Locking Up Our Own: Crime and Punishment in Black America
Longlist, National Book Awards 2017 for Nonfiction
James Forman, Jr. is a professor of law at Yale Law School. He has written for The New York Times, The Atlantic, numerous law reviews, and other publications. A former clerk for Justice Sandra Day O’Connor, he spent six years as a public defender in Washington, D.C., where he cofounded the Maya Angelou Public Charter School. More about this author >

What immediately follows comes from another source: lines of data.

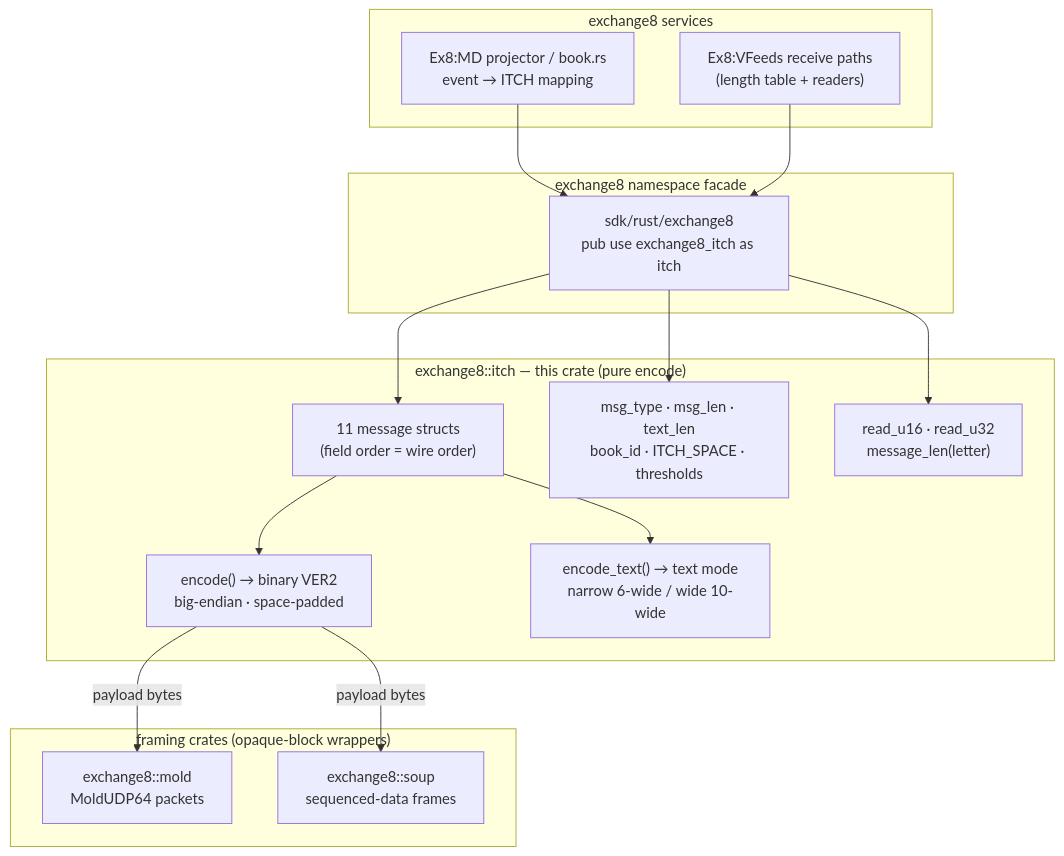
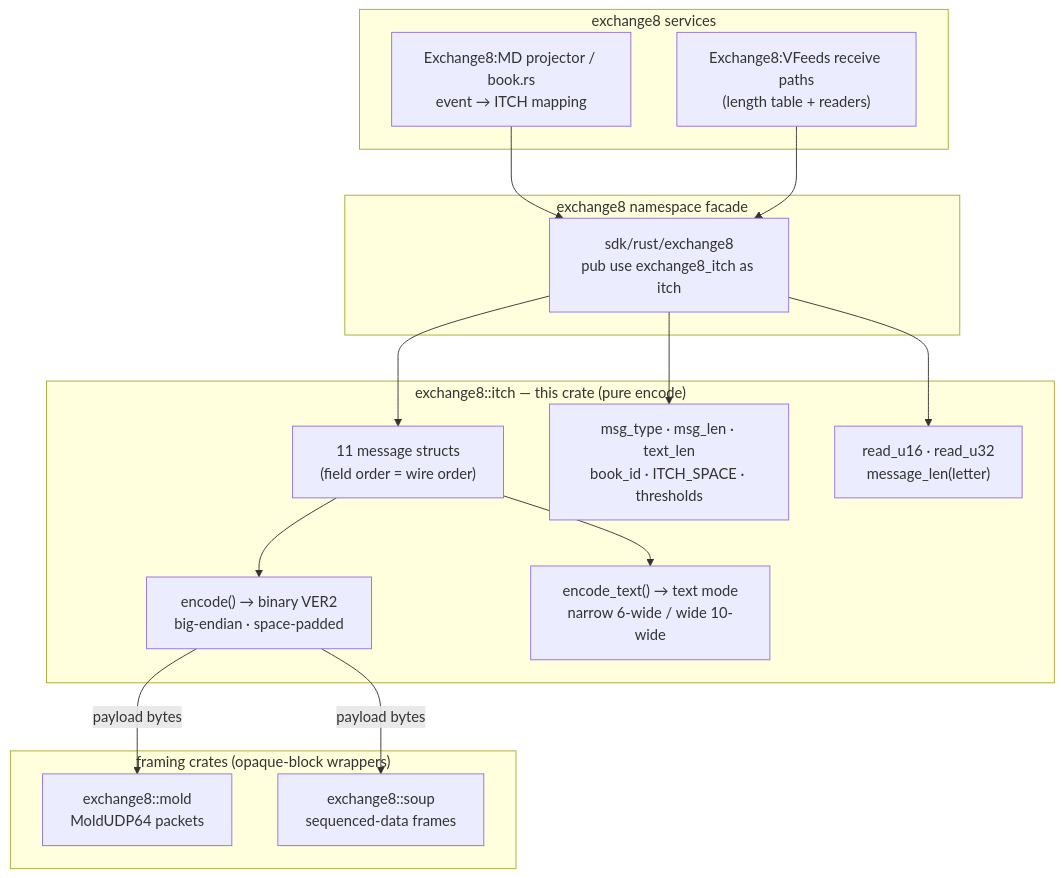
One commit to Exchange8-dev/exchange8-sdk changed the diagram in crates/itch/README.md. Above: the diagram before and after it, drawn with Mermaid. The commit also changed other lines of this file and 29 other files, not shown here.

````diff
--- a/crates/itch/README.md
+++ b/crates/itch/README.md
@@ -44,34 +44,34 @@
 ```mermaid
 graph TD
     subgraph CONSUMERS["exchange8 services"]
-        MD["Ex8:MD projector / book.rs<br/>event → ITCH mapping"]
-        VFRX["Ex8:VFeeds receive paths<br/>(length table + readers)"]
+        MD["Exchange8:MD projector / book.rs<br/>event → ITCH mapping"]
+        VFRX["Exchange8:VFeeds receive paths<br/>(length table + readers)"]
     end
 
     subgraph FACADE["exchange8 namespace facade"]
         SDK["sdk/rust/exchange8<br/>pub use exchange8_itch as itch"]
     end
 
     subgraph CRATE["exchange8::itch — this crate (pure encode)"]
         TYPES["11 message structs<br/>(field order = wire order)"]
         BIN["encode() → binary VER2<br/>big-endian · space-padded"]
         TXT["encode_text() → text mode<br/>narrow 6-wide / wide 10-wide"]
         VOCAB["msg_type · msg_len · text_len<br/>book_id · ITCH_SPACE · thresholds"]
         READ["read_u16 · read_u32<br/>message_len(letter)"]
     end
 
     subgraph FRAMES["framing crates (opaque-block wrappers)"]
         MOLD["exchange8::mold<br/>MoldUDP64 packets"]
         SOUP["exchange8::soup<br/>sequenced-data frames"]
     end
 
     MD --> SDK
     VFRX --> SDK
     SDK --> TYPES
     SDK --> VOCAB
     SDK --> READ
     TYPES --> BIN
     TYPES --> TXT
     BIN -->|"payload bytes"| MOLD
     BIN -->|"payload bytes"| SOUP
 ```
````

In recent years, America’s criminal justice system has become the subject of an increasingly urgent debate. Critics have assailed the rise of mass incarceration, emphasizing its disproportionate impact on people of color. As James Forman, Jr., points out, however, the war on crime that began in the 1970s was supported by many African American leaders in the nation’s urban centers. In Locking Up Our Own, he seeks to understand why.